  • 2014 and 2015 dog pound figures showed a noticeable decline in greyhounds destroyed and noticeable rise in greyhounds being transferred to welfare groups.

There are still huge concerns that hundreds of greyhounds are being destroyed in dog pounds, and there is documented evidence to show that perfectly healthy greyhounds are among those abandoned with very little chance of escaping death. The decline in greyhounds accepted into dog pounds for the years 2014 and 2015, compared to previous years, raise further concerns of what is actually happening to those greyhounds turned away.
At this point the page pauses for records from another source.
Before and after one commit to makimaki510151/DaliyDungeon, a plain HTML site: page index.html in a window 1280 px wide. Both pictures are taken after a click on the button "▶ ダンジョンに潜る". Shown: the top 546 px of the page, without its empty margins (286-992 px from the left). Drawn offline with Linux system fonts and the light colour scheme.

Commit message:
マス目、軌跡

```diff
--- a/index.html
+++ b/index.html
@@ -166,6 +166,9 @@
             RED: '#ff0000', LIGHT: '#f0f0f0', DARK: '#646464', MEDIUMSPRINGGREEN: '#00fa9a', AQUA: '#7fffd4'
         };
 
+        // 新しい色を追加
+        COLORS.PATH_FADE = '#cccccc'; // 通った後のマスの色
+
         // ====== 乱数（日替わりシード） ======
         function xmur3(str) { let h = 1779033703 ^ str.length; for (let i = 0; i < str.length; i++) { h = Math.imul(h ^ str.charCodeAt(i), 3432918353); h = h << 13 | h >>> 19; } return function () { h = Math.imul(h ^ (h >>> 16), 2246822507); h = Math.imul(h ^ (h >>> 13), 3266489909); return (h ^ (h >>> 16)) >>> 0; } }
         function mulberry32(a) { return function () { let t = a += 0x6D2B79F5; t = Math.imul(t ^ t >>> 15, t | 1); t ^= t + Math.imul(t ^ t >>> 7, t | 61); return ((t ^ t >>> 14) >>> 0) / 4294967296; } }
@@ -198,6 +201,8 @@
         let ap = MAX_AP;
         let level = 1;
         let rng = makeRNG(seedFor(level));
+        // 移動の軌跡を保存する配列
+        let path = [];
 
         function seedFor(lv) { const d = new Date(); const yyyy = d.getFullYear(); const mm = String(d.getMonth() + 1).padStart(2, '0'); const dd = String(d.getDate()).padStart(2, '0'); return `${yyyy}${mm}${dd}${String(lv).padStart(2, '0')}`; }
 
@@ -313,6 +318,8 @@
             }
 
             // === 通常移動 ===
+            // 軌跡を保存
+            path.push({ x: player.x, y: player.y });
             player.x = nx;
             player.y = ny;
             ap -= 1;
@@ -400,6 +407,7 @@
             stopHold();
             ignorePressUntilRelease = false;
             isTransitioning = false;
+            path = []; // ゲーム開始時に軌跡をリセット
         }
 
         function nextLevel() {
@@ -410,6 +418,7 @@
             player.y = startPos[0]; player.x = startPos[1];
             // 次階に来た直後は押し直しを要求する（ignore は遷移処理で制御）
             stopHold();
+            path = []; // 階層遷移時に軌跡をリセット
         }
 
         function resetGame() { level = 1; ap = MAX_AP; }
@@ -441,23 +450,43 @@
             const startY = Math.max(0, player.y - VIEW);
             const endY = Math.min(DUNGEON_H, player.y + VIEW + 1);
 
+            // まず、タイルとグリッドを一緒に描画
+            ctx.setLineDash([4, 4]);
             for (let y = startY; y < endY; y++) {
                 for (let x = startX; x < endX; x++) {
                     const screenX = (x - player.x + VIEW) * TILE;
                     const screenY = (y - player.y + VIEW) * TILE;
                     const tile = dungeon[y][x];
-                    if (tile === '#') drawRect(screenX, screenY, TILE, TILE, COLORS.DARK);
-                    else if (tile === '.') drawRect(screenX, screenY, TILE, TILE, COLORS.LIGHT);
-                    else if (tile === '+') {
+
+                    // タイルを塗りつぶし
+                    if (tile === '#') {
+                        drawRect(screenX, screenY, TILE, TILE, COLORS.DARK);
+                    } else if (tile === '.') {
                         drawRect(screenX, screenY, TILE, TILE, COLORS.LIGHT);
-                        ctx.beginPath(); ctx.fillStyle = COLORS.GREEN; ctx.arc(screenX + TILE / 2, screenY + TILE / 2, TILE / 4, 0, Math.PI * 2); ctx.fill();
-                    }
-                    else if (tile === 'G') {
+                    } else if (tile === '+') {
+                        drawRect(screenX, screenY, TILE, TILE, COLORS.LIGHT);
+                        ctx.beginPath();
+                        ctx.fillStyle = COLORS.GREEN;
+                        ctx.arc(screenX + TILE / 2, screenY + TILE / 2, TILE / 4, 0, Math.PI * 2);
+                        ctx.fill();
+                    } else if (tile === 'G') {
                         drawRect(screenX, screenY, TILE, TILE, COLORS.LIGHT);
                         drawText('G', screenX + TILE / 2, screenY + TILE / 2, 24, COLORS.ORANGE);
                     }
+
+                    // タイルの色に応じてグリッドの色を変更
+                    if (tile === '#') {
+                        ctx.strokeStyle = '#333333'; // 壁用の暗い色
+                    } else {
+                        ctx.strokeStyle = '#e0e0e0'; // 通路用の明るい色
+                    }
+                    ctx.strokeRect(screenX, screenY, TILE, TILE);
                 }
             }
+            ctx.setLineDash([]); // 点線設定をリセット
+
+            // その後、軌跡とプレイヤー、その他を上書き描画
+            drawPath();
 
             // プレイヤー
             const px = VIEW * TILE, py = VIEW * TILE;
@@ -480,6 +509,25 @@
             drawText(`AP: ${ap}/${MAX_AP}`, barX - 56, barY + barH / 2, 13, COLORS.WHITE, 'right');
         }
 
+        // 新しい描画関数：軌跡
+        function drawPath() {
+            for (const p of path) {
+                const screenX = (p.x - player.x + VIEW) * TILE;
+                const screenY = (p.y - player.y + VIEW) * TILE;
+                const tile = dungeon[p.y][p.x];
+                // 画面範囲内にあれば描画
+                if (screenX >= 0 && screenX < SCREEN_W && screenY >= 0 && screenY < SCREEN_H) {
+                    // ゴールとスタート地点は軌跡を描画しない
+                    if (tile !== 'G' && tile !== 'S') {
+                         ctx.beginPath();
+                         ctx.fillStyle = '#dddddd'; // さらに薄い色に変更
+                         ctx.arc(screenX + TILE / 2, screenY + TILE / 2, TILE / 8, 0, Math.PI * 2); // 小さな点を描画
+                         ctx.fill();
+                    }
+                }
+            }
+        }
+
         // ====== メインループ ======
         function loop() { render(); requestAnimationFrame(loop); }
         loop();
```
The decline does not balance with any raised homing figures – far from it.

Irish Retired Greyhound Trust
Figures given show that for the years 2011 to 2013, the IRGT directly homed 966 greyhounds, and assisted in the homing of 741 greyhounds – the majority would have been homed outside of Ireland.

The 2014 IRGT Report, submitted to the Charities Regulator, show that the IRGT gross income was €202,864. The total IRGT expenditure in the reporting period as supplied by the charity: €206,249.
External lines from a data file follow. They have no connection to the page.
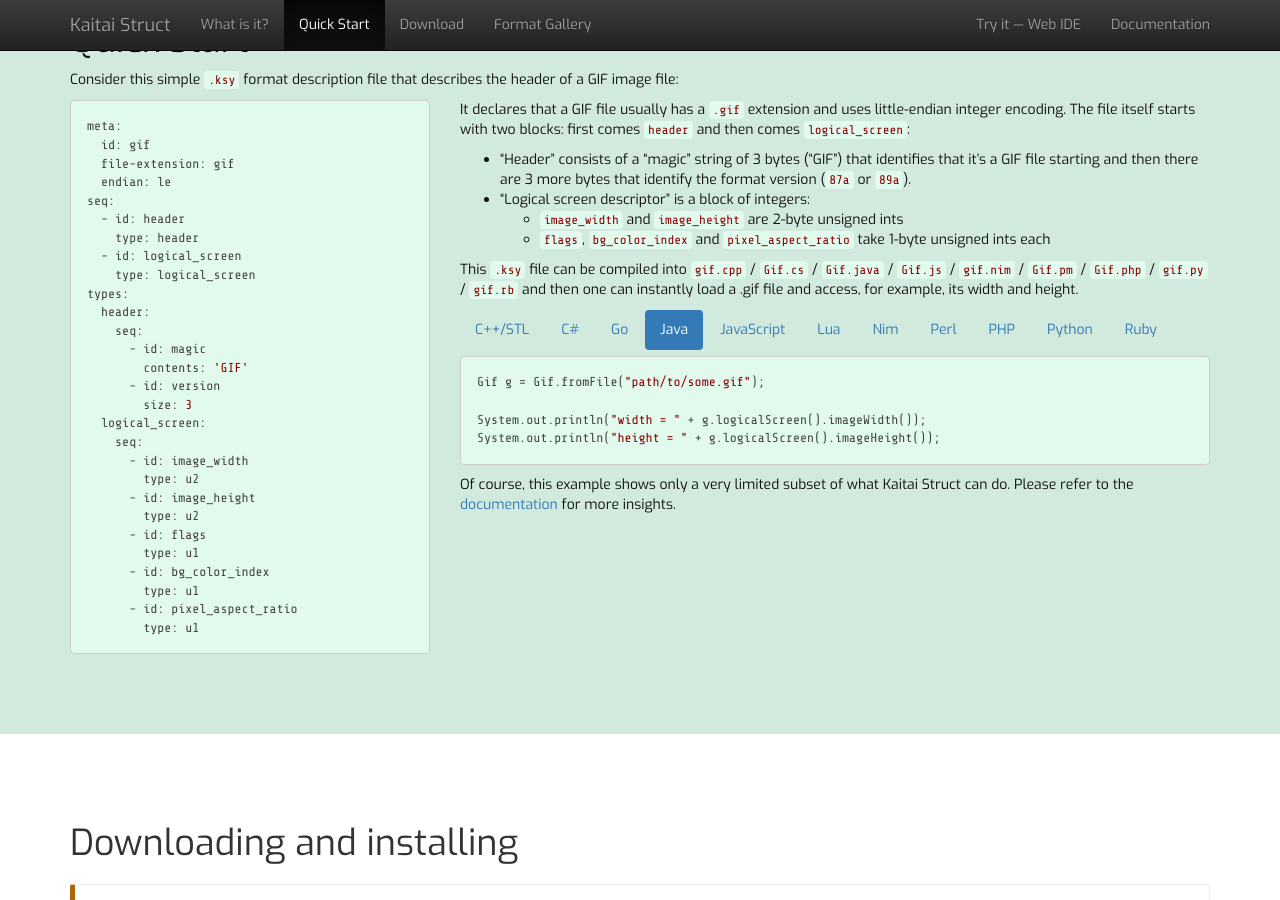
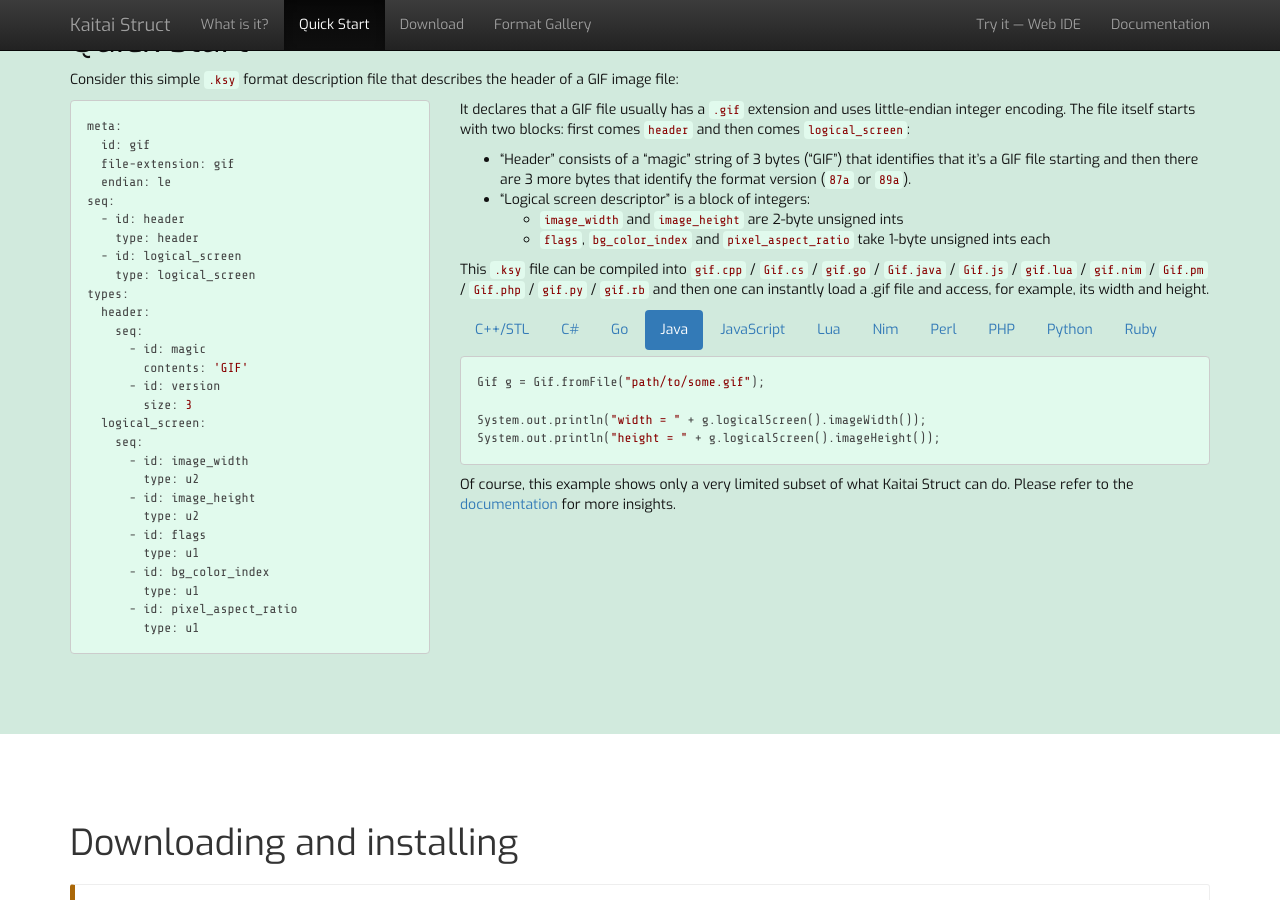
Before and after one commit to kaitai-io/kaitai-io.github.io, a Jekyll site: the page built from index.md, in a window 1280 px wide and 900 px high, scrolled down 1517 px. Built offline with Jekyll 4.4.1, drawn with Linux system fonts in a browser that asks for light colours; nearby versions of some CDN libraries.

Commit message:
Quick start: add {.go,.lua} to the list of generated parser files

```diff
--- a/index.md
+++ b/index.md
@@ -212,9 +212,10 @@
         </li>
       </ul>
       <p>This <code>.ksy</code> file can be compiled
-        into <code>gif.cpp</code> / <code>Gif.cs</code> / <code>Gif.java</code>
-        / <code>Gif.js</code> / <code>gif.nim</code> / <code>Gif.pm</code>
-        / <code>Gif.php</code> / <code>gif.py</code> / <code>gif.rb</code> and
+        into <code>gif.cpp</code> / <code>Gif.cs</code> / <code>gif.go</code>
+        / <code>Gif.java</code> / <code>Gif.js</code> / <code>gif.lua</code>
+        / <code>gif.nim</code> / <code>Gif.pm</code> / <code>Gif.php</code>
+        / <code>gif.py</code> / <code>gif.rb</code> and
         then one can instantly load a .gif file and access, for example, its
         width and height.
       </p>
```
Although IRGT spending for 2015 was higher than the previous year, €224,924, GRAI are concerned with the IRGT 2015 fall in income, compared to the previous year, of €182,079.

The fall in income was due to the reduction in IGB prizemoney – money contribution to IRGT is taken from prizemoney and then further matched by the IGB. GRAI would like to see such IRGT contributions made via IGB funding/finances elsewhere – funding for greyhound adoption(s) must not be damaged because of declines in prizemoney paid in future IGB austerity-measures.

In 2015 the IRGT homed 444 greyhounds directly, and assisted in the homing of 325 greyhounds.

In 2016 the IRGT homed 517 greyhounds directly, and assisted in the homing of 374 greyhounds.

Government Funding
Government funding to the Irish Greyhound Board for 2017 is set at €16m – a rise of €5.2m
since the 2010 funding of €10.8m.
2010 – €10.8m
2011 – €11.4m
2012 – €11.2m
2013 – €11m
2014 – €10.8m
2015 – €13.6m
2016 – €14.8m
2017 – €16m

Doping Figures
The 2014 Indecon Report into “Certain Matters Relating to Bord na gCon” reported that here
had “been an increase of over 50% in the number of tests in the two years from 2011 to
2013″ – however 2015 saw a massive drop in samples taken compared to 2013, 2016 saw a
continued decline in samples taken:
2016 – 5,383
2015 – 5,632
2013 – 7,307
Samples taken in other years
2011 – 4,807
2012 – 6,983
2014 – only first six months published 2,822 (from January 1st to June 2014)
Despite the fall in samples taken, 2015 saw a big rise in the actual number of positives

GRAI does not take in or re-home dogs directly so please view our list of member organisations if you are interested in adopting an Irish greyhound.